If on-campus housing is in short supply, check out the alternatives as well. Some sororities and fraternities are now wiring their rooms into the campus net, and private dorms and off-campus apartments have started installing high-speed Internet connections to compete for the overflow. Indeed, there's a new price to pay for the privilege of living off-campus. "You get spoiled," says Wellesley senior Shana Hildebrand, who opted for an apartment on her own in Boston this year. "Now, I have to schedule computer time on campus, and then I have to remember to bring my disks."
GROWING FAST. Even if you're assured a room, try to figure out whether the school has enough Internet capacity to go around. The best way to determine that is to visit the campus. Snag a few students--those with laptops are a good bet--and ask them how they like their connection. If they talk about Internet traffic jams or the school's attempt to regulate or filter access, you know that there's going to be trouble.

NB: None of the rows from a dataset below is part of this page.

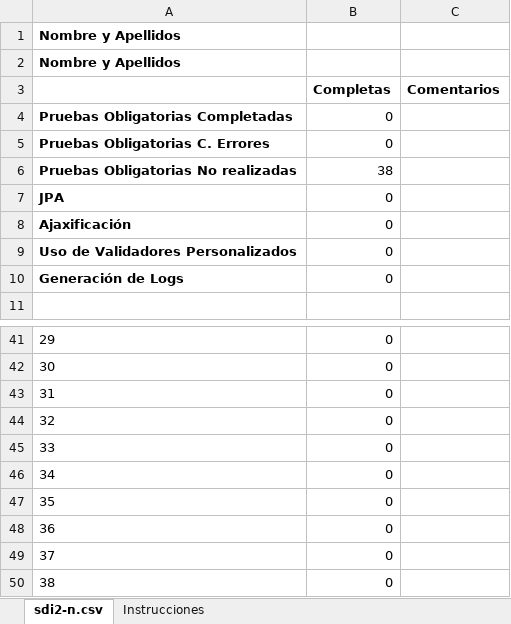
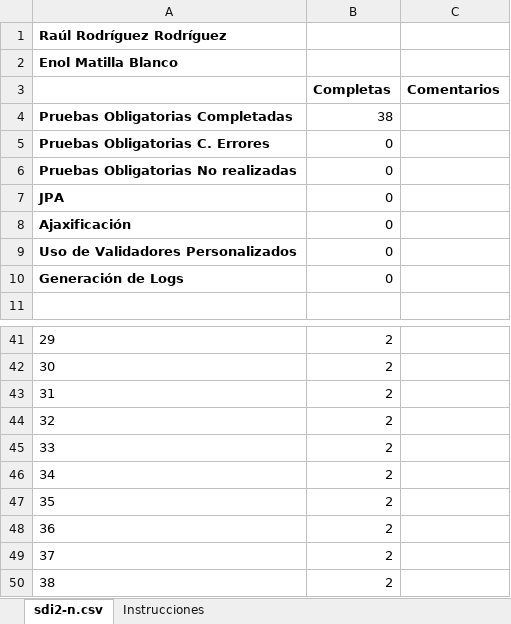
Before and after one commit to RaulRr/SDI.GTDTaskManager2, an Excel workbook: sdi2-n.xlsx, sheet sdi2-n.csv, drawn as a sheet; only a part is shown, gaps mark what is left out; values as stored, in another font and other column widths than the file's, no borders; the diff covers the shown part only; the diff names each change by its address in the sheet, - before the commit and + after, or states it on an @@ line.

```diff
--- a/sdi2-n.xlsx (sheet sdi2-n.csv)
+++ b/sdi2-n.xlsx (sheet sdi2-n.csv)
-A1: Nombre y Apellidos
+A1: Raúl Rodríguez Rodríguez
-A2: Nombre y Apellidos
+A2: Enol Matilla Blanco
-B4: 0
+B4: 38
-B6: 38
+B6: 0
-B41:B50: 0
+B41:B50: 2
```
Also changed, not shown: 28 edited cells elsewhere in this sheet, 8 other files.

The problem is that on-campus Internet use is growing exponentially, and it doesn't take much of a blip on the network to bring it to its knees. At University of Southern California, for example, Internet use has quadrupled in just the past year. Colleges, long sensitive to freedom-of-speech issues, are loath to place restrictions on what their students can download from the Internet. But once in a while a program comes along that can overwhelm a school's network if it's not keeping up.

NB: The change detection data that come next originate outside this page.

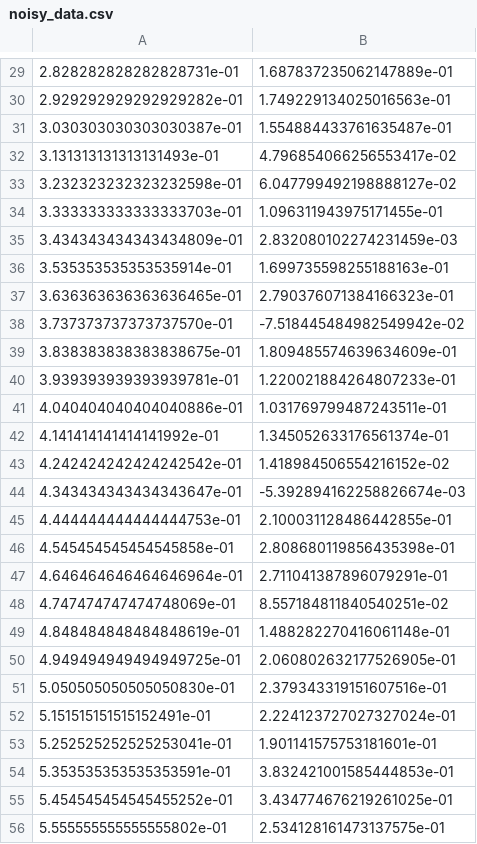
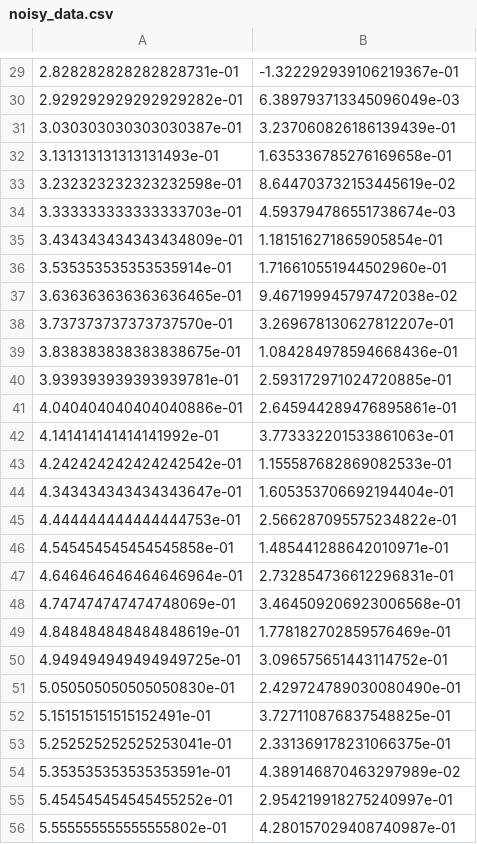
Before and after one commit to RadhwanAlFadhel/MOD550, a CSV file: data/noisy_data.csv, drawn as a sheet; only a part is shown, gaps mark what is left out; the diff covers the shown part only.

```diff
--- a/data/noisy_data.csv
+++ b/data/noisy_data.csv
@@ -29,28 +29,28 @@
-2.828282828282828731e-01,1.687837235062147889e-01
-2.929292929292929282e-01,1.749229134025016563e-01
-3.030303030303030387e-01,1.554884433761635487e-01
-3.131313131313131493e-01,4.796854066256553417e-02
-3.232323232323232598e-01,6.047799492198888127e-02
-3.333333333333333703e-01,1.096311943975171455e-01
-3.434343434343434809e-01,2.832080102274231459e-03
-3.535353535353535914e-01,1.699735598255188163e-01
-3.636363636363636465e-01,2.790376071384166323e-01
-3.737373737373737570e-01,-7.518445484982549942e-02
-3.838383838383838675e-01,1.809485574639634609e-01
-3.939393939393939781e-01,1.220021884264807233e-01
-4.040404040404040886e-01,1.031769799487243511e-01
-4.141414141414141992e-01,1.345052633176561374e-01
-4.242424242424242542e-01,1.418984506554216152e-02
-4.343434343434343647e-01,-5.392894162258826674e-03
-4.444444444444444753e-01,2.100031128486442855e-01
-4.545454545454545858e-01,2.808680119856435398e-01
-4.646464646464646964e-01,2.711041387896079291e-01
-4.747474747474748069e-01,8.557184811840540251e-02
-4.848484848484848619e-01,1.488282270416061148e-01
-4.949494949494949725e-01,2.060802632177526905e-01
-5.050505050505050830e-01,2.379343319151607516e-01
-5.151515151515152491e-01,2.224123727027327024e-01
-5.252525252525253041e-01,1.901141575753181601e-01
-5.353535353535353591e-01,3.832421001585444853e-01
-5.454545454545455252e-01,3.434774676219261025e-01
-5.555555555555555802e-01,2.534128161473137575e-01
+2.828282828282828731e-01,-1.322292939106219367e-01
+2.929292929292929282e-01,6.389793713345096049e-03
+3.030303030303030387e-01,3.237060826186139439e-01
+3.131313131313131493e-01,1.635336785276169658e-01
+3.232323232323232598e-01,8.644703732153445619e-02
+3.333333333333333703e-01,4.593794786551738674e-03
+3.434343434343434809e-01,1.181516271865905854e-01
+3.535353535353535914e-01,1.716610551944502960e-01
+3.636363636363636465e-01,9.467199945797472038e-02
+3.737373737373737570e-01,3.269678130627812207e-01
+3.838383838383838675e-01,1.084284978594668436e-01
+3.939393939393939781e-01,2.593172971024720885e-01
+4.040404040404040886e-01,2.645944289476895861e-01
+4.141414141414141992e-01,3.773332201533861063e-01
+4.242424242424242542e-01,1.155587682869082533e-01
+4.343434343434343647e-01,1.605353706692194404e-01
+4.444444444444444753e-01,2.566287095575234822e-01
+4.545454545454545858e-01,1.485441288642010971e-01
+4.646464646464646964e-01,2.732854736612296831e-01
+4.747474747474748069e-01,3.464509206923006568e-01
+4.848484848484848619e-01,1.778182702859576469e-01
+4.949494949494949725e-01,3.096575651443114752e-01
+5.050505050505050830e-01,2.429724789030080490e-01
+5.151515151515152491e-01,3.727110876837548825e-01
+5.252525252525253041e-01,2.331369178231066375e-01
+5.353535353535353591e-01,4.389146870463297989e-02
+5.454545454545455252e-01,2.954219918275240997e-01
+5.555555555555555802e-01,4.280157029408740987e-01
```
Also changed, not shown: 72 edited cells elsewhere in this file, data/combined_data.csv, data/random_data.csv, 7 other files.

The current dilemma is Napster, a program that eases the trading of MP3 music files, a favorite pastime of students. Some colleges, such as Indiana University, have simply blocked access to Napster's central servers. Most, however, are struggling to strike a balance that allows reasonable recreational use and more legitimate scholarly pursuits. At USC, students can now download up to 3.5 gigabytes--roughly 1,000 titles in the MP3 music format--over a two-hour period without getting a warning e-mail from campus administrators.
COMMON GRIPES. Another way to figure out if a college's commitment to technology goes beyond the glossy brochures and Web sites is to ask whether top administrators use it. Chances are if the chancellor, provost, or president expects to communicate by e-mail, profs will be putting coursework on the network and staffers will be streamlining the tasks that chew up so much of students' time. Two particular gripes: waiting in line all night to ensure a seat in a popular professor's class, and walking pink slips to the registrar's office to drop and add courses.
Not only is the Web making registration easier. It is also helping students land jobs before and after graduation. Online recruiting of graduating seniors is the latest twist at the fully wired college, but you should be able to use it to line up part-time work and summer internships, too. This year, Wellesley College seniors for the first time are using the Internet to research companies, send resumes and cover letters, and schedule on-campus interviews with recruiters. For some, this is a lifesaver. Mia Santos, a 22-year-old political science major, spent the fall semester sick at home in San Francisco, yet managed to get her interviews with recruiters for several major retailers scheduled for the spring.
Soon, the wired campus will be wireless. By this fall, students at Pittsburgh's Carnegie Mellon University will be able to buy a $100 card for laptop computers that will hook them up to the school's network no matter where they are on the 103-acre campus. That way they'll be able to work on their tans and their research at the same time.